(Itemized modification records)
*** Block opens ***

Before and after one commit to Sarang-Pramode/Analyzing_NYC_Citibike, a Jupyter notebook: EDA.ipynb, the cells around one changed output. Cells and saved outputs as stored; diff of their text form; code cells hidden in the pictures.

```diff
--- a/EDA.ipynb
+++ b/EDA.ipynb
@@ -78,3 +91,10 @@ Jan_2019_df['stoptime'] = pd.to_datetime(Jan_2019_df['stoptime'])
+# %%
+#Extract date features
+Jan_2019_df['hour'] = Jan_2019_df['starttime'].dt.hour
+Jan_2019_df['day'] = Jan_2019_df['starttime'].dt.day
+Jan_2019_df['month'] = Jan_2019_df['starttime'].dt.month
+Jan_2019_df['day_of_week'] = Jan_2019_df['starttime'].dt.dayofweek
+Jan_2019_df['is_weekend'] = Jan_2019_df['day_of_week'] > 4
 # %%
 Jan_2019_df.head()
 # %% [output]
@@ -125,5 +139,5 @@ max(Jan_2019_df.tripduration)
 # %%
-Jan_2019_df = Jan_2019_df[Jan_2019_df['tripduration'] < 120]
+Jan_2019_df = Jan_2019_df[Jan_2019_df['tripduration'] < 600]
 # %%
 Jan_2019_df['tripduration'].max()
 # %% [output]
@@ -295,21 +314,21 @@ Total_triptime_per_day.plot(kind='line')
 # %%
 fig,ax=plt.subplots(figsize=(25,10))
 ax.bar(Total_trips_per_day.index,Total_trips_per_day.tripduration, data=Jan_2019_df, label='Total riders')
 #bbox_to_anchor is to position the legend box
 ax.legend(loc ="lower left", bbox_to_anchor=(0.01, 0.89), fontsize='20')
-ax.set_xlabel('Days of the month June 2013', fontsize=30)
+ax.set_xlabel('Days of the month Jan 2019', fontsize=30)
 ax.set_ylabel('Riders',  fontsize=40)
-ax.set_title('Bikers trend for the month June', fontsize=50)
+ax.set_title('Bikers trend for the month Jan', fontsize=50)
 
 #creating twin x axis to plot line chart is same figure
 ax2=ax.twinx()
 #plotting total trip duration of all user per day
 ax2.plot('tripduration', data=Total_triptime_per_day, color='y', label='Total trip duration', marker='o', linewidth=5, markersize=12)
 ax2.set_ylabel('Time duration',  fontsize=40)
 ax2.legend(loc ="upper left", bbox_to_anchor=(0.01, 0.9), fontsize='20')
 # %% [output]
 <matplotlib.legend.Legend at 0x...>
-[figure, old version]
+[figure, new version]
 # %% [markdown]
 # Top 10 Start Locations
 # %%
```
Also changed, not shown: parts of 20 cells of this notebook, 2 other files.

*** Block closes ***

EXERCISE PROMPT> Using the data above, return each line exactly as written.

SOLUTION TO THIS TASK>
Before and after one commit to Sarang-Pramode/Analyzing_NYC_Citibike, a Jupyter notebook: EDA.ipynb, the cells around one changed output. Cells and saved outputs as stored; diff of their text form; code cells hidden in the pictures.

```diff
--- a/EDA.ipynb
+++ b/EDA.ipynb
@@ -78,3 +91,10 @@ Jan_2019_df['stoptime'] = pd.to_datetime(Jan_2019_df['stoptime'])
+# %%
+#Extract date features
+Jan_2019_df['hour'] = Jan_2019_df['starttime'].dt.hour
+Jan_2019_df['day'] = Jan_2019_df['starttime'].dt.day
+Jan_2019_df['month'] = Jan_2019_df['starttime'].dt.month
+Jan_2019_df['day_of_week'] = Jan_2019_df['starttime'].dt.dayofweek
+Jan_2019_df['is_weekend'] = Jan_2019_df['day_of_week'] > 4
 # %%
 Jan_2019_df.head()
 # %% [output]
@@ -125,5 +139,5 @@ max(Jan_2019_df.tripduration)
 # %%
-Jan_2019_df = Jan_2019_df[Jan_2019_df['tripduration'] < 120]
+Jan_2019_df = Jan_2019_df[Jan_2019_df['tripduration'] < 600]
 # %%
 Jan_2019_df['tripduration'].max()
 # %% [output]
@@ -295,21 +314,21 @@ Total_triptime_per_day.plot(kind='line')
 # %%
 fig,ax=plt.subplots(figsize=(25,10))
 ax.bar(Total_trips_per_day.index,Total_trips_per_day.tripduration, data=Jan_2019_df, label='Total riders')
 #bbox_to_anchor is to position the legend box
 ax.legend(loc ="lower left", bbox_to_anchor=(0.01, 0.89), fontsize='20')
-ax.set_xlabel('Days of the month June 2013', fontsize=30)
+ax.set_xlabel('Days of the month Jan 2019', fontsize=30)
 ax.set_ylabel('Riders',  fontsize=40)
-ax.set_title('Bikers trend for the month June', fontsize=50)
+ax.set_title('Bikers trend for the month Jan', fontsize=50)
 
 #creating twin x axis to plot line chart is same figure
 ax2=ax.twinx()
 #plotting total trip duration of all user per day
 ax2.plot('tripduration', data=Total_triptime_per_day, color='y', label='Total trip duration', marker='o', linewidth=5, markersize=12)
 ax2.set_ylabel('Time duration',  fontsize=40)
 ax2.legend(loc ="upper left", bbox_to_anchor=(0.01, 0.9), fontsize='20')
 # %% [output]
 <matplotlib.legend.Legend at 0x...>
-[figure, old version]
+[figure, new version]
 # %% [markdown]
 # Top 10 Start Locations
 # %%
```
Also changed, not shown: parts of 20 cells of this notebook, 2 other files.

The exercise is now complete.